As Catholics we need to nurture our dialogue with him, our prayer Life. We come to Mass to pray the Lord’s Supper as a community, as a family, and to reverence the Lord within us in communion. We call out to the Lord throughout our day whether it is simply grace before meals, or speaking to the Lord the three basic points of our Christian life: God loves me unconditionally, God forgives me and God is with me. We have to remember that prayer expresses who we are: the People of God. And prayer helps A LOT to understand the meaning of life.

Also, we forgot very often that we need each other for our prayer life to grow. There are people who say that they don’t attend Church, but they pray on their own. I think it is great that they are praying, but I also know that they are depriving themselves of the greatest prayer: the celebration of the Holy Mass. It is great that they are praying alone, but by refusing to join the community they are depriving themselves of the Eucharist.

Maybe we all need to reflect a bit about the mystery of the Eucharist. We go to communion so often that it is easy for us to forget what we are doing and whom we are receiving.

My brother, my sister, when we receive communion, Jesus Christ comes inside of us. He is closer to us than our skin. Yes: He is closer to us than our skin. When we receive communion, we worship Him within us with our whole being.

In a few moments and every time we receive communion we take Jesus within our selves. He is there at the altar, looking at each person here and saying this is my body, this is my blood, take and eat, take and drink. When we receive communion Jesus is in some way present on the cross saying, “My body is given up for you. My blood is yours.  Even if you were the only person to ever live, I would still accept the cross for you.  I want to be inside you.  I want you to have my body and blood.”

Jesus once told the story about a jewel merchant who came upon a valuable pearl. When he found it, he sold everything he had so he could possess it[2]. Well, we have indeed the Pearl of Great Price offered to us every single Sunday, every single day.

Teach us to pray, Lord, the apostles asked probably full of anxiety and fear, and He taught them the Lord’s Prayer, and He gave us the Eucharist.  As your Pastor and your brother in Christ, I invite you today I challenge you today to enter into deep adoration of the Blessed Sacrament every time you receive communion.
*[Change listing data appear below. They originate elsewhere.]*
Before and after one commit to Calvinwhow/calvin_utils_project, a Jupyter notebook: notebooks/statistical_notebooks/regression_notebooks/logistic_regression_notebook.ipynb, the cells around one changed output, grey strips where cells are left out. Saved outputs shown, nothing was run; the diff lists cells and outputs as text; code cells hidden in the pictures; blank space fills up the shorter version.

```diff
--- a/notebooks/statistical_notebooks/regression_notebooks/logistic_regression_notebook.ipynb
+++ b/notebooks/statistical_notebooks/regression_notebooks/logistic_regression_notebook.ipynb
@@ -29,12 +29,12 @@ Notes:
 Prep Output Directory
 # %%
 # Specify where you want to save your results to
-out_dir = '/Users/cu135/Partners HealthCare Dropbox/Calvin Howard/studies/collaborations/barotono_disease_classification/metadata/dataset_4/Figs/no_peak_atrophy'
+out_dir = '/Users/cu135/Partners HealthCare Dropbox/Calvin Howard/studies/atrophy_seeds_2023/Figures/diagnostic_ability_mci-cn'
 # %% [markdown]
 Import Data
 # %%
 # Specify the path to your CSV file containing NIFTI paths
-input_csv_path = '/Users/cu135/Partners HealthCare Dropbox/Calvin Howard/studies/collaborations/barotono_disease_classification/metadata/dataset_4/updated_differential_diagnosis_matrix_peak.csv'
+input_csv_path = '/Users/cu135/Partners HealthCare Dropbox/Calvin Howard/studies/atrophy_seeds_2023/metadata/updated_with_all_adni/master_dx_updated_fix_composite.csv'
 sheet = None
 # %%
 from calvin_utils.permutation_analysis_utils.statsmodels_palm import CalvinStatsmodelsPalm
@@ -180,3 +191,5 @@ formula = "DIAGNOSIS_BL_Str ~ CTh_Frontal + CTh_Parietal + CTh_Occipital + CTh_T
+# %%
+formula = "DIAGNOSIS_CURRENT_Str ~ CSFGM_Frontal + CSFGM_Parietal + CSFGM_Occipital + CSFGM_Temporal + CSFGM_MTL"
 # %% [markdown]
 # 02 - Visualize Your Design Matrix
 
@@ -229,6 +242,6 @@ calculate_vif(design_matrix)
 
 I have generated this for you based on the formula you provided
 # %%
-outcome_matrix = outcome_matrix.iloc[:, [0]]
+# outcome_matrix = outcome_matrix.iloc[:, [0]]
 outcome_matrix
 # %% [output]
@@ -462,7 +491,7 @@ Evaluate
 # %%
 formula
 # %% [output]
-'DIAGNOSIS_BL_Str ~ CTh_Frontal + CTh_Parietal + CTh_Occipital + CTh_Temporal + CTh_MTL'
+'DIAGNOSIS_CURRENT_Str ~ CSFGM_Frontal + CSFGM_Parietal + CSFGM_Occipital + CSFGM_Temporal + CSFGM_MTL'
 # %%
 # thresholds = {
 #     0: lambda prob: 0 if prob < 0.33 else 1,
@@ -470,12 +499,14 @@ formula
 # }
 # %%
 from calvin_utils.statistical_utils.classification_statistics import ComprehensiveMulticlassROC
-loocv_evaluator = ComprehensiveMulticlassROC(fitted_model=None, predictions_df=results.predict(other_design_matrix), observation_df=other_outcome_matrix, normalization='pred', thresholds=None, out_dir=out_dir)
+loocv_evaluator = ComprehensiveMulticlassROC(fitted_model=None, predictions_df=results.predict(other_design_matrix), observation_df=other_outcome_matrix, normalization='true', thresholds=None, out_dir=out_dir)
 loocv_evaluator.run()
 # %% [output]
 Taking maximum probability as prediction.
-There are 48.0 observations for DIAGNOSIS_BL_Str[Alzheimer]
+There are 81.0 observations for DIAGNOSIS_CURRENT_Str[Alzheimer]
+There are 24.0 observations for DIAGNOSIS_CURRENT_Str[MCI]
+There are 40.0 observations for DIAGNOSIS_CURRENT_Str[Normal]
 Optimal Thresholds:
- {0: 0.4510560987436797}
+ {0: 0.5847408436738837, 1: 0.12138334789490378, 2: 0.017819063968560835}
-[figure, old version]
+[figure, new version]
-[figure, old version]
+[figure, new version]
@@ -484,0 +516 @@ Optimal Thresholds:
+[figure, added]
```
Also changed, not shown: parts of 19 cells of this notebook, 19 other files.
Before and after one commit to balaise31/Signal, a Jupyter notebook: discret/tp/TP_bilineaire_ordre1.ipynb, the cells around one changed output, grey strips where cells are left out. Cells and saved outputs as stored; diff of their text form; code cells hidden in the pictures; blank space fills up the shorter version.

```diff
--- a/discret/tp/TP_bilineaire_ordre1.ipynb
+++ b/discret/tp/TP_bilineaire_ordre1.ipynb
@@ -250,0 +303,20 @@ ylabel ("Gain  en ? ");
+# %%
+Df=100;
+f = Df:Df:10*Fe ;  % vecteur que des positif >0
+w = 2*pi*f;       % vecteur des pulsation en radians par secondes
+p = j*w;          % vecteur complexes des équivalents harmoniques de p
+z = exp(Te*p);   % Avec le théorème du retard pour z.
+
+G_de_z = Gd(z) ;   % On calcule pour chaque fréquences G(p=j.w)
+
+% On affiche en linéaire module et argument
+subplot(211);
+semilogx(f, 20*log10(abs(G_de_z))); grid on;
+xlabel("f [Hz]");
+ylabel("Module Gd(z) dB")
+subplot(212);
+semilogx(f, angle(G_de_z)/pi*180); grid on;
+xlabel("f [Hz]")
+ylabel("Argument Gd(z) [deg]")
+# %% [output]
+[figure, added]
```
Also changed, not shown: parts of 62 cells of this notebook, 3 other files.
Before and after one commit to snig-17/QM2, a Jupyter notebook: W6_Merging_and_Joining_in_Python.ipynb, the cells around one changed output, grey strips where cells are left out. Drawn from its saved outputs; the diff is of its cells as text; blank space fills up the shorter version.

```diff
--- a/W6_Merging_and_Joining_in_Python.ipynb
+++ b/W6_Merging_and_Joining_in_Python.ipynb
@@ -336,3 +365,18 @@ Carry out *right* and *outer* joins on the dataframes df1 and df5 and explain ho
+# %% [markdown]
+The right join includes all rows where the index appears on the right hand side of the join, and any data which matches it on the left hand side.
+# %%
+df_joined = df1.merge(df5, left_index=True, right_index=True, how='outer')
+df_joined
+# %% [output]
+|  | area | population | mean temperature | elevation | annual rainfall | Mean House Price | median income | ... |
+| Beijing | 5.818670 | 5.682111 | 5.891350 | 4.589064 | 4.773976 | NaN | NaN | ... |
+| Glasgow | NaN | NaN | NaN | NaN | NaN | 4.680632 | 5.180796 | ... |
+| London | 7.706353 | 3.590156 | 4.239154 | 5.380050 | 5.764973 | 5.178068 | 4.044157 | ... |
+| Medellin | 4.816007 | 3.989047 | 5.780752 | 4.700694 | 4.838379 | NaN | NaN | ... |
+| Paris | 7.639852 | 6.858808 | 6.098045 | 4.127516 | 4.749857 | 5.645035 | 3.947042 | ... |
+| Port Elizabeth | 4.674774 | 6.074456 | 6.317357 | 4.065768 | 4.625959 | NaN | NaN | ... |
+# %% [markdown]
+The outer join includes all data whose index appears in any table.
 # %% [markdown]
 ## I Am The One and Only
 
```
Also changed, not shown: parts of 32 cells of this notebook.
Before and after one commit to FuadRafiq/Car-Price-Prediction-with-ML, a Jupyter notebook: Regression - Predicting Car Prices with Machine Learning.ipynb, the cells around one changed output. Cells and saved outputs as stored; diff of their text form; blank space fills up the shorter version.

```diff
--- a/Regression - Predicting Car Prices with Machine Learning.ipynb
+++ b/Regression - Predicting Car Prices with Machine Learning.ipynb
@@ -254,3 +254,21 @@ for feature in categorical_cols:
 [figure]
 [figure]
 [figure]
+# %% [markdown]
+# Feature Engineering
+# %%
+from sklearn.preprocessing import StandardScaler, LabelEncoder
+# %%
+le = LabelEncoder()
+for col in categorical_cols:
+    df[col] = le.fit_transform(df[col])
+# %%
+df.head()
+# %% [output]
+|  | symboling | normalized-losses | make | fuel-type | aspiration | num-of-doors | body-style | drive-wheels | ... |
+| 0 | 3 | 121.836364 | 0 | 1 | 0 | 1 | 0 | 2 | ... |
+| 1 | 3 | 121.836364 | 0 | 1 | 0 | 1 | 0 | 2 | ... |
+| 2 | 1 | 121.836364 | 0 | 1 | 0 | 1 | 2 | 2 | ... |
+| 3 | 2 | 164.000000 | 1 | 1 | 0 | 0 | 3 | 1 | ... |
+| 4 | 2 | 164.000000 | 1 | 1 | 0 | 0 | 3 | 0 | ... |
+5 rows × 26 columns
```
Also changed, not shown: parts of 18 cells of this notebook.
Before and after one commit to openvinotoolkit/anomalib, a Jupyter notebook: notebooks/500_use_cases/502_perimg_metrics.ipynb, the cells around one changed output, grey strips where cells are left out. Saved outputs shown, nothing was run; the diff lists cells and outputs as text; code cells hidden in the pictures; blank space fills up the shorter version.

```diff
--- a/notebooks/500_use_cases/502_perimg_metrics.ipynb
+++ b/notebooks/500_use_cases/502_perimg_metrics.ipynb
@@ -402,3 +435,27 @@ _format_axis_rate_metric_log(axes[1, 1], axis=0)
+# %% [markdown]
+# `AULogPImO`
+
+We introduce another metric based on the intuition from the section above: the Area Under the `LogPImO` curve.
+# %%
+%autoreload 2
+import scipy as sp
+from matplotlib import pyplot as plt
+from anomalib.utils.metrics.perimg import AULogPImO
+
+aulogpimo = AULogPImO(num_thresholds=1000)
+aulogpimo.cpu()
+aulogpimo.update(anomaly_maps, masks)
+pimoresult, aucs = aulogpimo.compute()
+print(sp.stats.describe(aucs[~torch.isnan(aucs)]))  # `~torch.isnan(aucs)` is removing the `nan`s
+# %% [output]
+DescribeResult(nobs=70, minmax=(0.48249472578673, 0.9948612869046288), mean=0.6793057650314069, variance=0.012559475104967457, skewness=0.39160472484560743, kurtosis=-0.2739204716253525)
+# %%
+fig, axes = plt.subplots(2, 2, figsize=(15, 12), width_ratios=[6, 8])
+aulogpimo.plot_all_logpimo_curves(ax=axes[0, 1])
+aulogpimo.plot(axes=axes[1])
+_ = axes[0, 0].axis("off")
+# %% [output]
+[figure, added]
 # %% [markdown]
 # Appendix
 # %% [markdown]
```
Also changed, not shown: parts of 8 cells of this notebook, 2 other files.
We have to re-discover the meaning of the Holy Mass; we have to be parish absolutety centered in the Eucharist. Help me! If we open our hearts to the grace of God and we ask for the intercession of our blessed Mother, we will accomplish this great challenge


[1] Sunday 25th July, 2010, 17th Sunday in Ordinary Time. Readings: Genesis 18:20-32. Lord, on the day I called for help, you answered me—Ps 137(138):1-3, 6-8. Colossians 2:12-14. Luke 11:1-13 [St James].
[2] Mt 13: 45-46. a

Y entonces uno se queda con la Iglesia, que me ofrece lo único que debe ofrecerme la Iglesia: el conocimiento de que ya estamos salvados –porque esa es la primera misión de la Iglesia, el anunciar la salvación gracias a Jesucristo- y el camino para alcanzar la alegría, pero sin exclusividades de buen pastor, a través de esa maravilla que es la confesión y los sacramentos. La Iglesia, sin partecitas.

laus deo virginique matris